Urban, suburban and rural litter is an unsightly and costly problem. Litter in our parks, waterways, beaches and oceans can harm precious ecosystems, marine animals and communities that rely on unspoiled environments. Used plastics should never become litter.

Finally, proper plastic film recycling can help solve a serious problem for recycling facilities: contamination. Plastic bags and wraps can be recycled across the United States, but they typically do not belong in curbside collection bins or materials recovery facilities (MRFs).

Most existing MRFs are not designed to process used film – it can wreak havoc on sorting equipment, leading to interruptions and breakdowns that increase potential risks for MRF workers. Significantly, these disruptions also increase recycling costs for communities and negatively affect the costs of other recyclables. Proper recycling (such as bringing film to store drop-off bins) keeps plastic film out of curbside recycling bins and MRFs.

How to truly recycle: Increase demand, buy recycled

Without a market for the 1.3 billion pounds of plastic film currently collected, our recycling system breaks down. Collecting more plastic film without stimulating more demand is not sustainable. Demand must rise to absorb the supply.

As noted above, many companies make valuable products from used plastic film. For example, Trex is the largest consumer of used plastic film in the U.S., producing myriad types of plastic lumber for residential, commercial and government markets. In addition, more and more companies plan to use recycled plastic film to make products such as trash can liners and crates.

Recycling professionals can play a direct role in helping increase demand for these recycled plastic film products by:

  • Encouraging their purchase by your company or associated entities or offices.
  • Revising purchasing guidelines to require their purchase by your company or associated entities or offices.
  • Using and encouraging associated entities to use the Buy Recycled products directory (see
  • Publicly encouraging and recognizing companies that create products using recycled plastic film.
  • Signing up to be a WRAP Champion with the Wrap Recycling Action Program.
  • Encouraging local businesses to join the Association of Plastic Recyclers’ Demand Champions Program.
  • Working with state economic development offices to facilitate support for local businesses to develop new end markets for plastic film.
  • Communicating to residents about the proper handling of plastic bags and wraps, including keeping them out of curbside bins, returning them to store recycling bins, and looking for the How2Recycle “store drop-off” label.
  • Encouraging residents to use the Buy Recycled products directory and to seek out products made with recycled plastic film.
  • Encouraging residents to reuse plastic bags and packing bubbles/pillows.
  • Encouraging residents not to litter and to dispose of dirty or wet plastic bags in trash cans, not recycling bins.
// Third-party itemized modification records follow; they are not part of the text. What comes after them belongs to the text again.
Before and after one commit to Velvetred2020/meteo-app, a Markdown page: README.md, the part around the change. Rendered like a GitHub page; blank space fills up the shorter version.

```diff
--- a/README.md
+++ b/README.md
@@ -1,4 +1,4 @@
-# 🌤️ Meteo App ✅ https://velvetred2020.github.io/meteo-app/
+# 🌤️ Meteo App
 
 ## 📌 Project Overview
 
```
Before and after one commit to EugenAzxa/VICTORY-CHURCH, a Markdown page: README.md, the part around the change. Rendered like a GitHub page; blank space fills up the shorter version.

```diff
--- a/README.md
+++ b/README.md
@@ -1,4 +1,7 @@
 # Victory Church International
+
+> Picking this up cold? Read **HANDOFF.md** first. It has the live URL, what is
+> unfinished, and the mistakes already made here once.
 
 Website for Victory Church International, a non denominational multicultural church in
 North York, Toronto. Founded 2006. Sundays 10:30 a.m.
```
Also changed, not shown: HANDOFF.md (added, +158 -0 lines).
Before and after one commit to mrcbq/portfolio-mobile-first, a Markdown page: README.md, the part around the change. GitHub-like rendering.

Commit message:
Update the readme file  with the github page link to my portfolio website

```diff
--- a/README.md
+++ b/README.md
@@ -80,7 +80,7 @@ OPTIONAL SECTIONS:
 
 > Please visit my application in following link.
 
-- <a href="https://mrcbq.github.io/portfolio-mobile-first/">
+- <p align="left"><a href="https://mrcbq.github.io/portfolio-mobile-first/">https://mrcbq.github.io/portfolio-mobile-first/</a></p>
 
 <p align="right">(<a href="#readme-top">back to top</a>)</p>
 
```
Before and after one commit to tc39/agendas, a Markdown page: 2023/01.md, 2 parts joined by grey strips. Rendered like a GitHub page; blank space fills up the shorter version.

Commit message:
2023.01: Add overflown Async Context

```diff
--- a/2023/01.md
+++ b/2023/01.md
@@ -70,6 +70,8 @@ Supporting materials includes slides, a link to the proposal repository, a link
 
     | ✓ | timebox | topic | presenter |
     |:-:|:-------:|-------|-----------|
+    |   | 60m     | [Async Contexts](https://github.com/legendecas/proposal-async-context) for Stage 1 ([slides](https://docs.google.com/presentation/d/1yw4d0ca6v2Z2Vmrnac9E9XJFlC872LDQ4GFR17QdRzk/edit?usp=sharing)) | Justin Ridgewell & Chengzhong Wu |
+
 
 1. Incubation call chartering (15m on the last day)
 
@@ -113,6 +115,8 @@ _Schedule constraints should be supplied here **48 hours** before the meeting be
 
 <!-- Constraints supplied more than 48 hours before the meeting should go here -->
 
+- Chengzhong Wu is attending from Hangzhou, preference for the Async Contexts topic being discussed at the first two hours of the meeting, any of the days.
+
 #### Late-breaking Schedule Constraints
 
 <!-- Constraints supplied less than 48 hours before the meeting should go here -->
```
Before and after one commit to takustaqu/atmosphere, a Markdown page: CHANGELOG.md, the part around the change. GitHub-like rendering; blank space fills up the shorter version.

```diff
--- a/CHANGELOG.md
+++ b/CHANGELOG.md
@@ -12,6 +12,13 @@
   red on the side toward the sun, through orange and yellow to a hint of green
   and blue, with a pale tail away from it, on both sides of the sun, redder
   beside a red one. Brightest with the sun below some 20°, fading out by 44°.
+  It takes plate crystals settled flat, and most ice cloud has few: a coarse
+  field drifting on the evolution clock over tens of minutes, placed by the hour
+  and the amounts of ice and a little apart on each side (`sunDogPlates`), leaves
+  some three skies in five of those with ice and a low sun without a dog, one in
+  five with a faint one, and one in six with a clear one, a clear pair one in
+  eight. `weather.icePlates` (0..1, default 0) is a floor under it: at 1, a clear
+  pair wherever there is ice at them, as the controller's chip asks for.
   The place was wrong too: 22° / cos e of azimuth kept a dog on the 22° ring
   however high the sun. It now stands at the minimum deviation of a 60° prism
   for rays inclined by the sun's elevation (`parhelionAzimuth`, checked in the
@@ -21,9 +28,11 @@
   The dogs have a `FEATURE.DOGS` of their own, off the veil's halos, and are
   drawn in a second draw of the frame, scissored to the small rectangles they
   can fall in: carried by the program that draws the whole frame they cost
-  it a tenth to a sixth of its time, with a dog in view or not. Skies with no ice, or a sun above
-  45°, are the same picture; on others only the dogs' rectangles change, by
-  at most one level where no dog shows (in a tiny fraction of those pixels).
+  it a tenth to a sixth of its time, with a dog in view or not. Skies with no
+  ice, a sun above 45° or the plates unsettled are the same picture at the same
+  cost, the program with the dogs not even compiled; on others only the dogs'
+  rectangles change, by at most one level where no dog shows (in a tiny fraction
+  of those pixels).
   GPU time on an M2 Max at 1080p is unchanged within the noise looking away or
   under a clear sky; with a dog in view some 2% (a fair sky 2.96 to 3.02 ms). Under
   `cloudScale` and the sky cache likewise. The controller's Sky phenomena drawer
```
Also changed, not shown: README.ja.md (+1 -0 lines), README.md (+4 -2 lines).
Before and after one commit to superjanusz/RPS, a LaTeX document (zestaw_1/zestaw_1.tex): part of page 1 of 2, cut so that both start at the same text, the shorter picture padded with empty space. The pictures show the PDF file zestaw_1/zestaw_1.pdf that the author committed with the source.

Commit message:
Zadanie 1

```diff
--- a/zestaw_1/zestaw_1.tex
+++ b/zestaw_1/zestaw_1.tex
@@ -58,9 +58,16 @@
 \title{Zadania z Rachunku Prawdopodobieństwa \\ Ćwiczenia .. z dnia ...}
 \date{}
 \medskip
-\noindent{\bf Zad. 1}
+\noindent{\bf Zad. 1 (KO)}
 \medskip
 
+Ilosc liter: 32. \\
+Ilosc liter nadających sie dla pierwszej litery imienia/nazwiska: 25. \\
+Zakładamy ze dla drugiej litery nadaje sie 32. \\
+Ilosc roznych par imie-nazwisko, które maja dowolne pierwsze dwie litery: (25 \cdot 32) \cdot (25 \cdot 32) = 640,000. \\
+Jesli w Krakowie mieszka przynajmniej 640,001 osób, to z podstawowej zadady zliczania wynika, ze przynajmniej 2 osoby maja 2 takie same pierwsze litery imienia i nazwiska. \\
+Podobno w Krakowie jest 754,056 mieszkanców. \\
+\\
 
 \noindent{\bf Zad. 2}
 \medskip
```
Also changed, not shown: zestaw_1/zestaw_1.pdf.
Recycling professionals do not need to do this alone. The Wrap Recycling Action Program (WRAP) provides expert resources to help recycling professionals encourage proper recycling of plastic film – including increasing demand – to prevent waste and protect the environment.

Come together

As a WRAP Partner, the U.S. Environmental Protection Agency notes, “There are great gains to be made for the environment, our society, and our economy by working together” to properly recycle plastic film.

We agree. We encourage all recycling professionals to rally around plastic film recycling, recommitting to increased collection and helping jumpstart broader efforts to boost demand for used plastic film.

Let’s really recycle by putting in the energy to make sure all recovered film has a reliable path to becoming a new product.

Nina Goodrich is director of the Sustainable Packaging Coalition and executive director of GreenBlue and can be contacted at [email protected]. Shari Jackson is director of film recycling at the American Chemistry Council/Flexible Film Recycling Group and can be contacted at [email protected].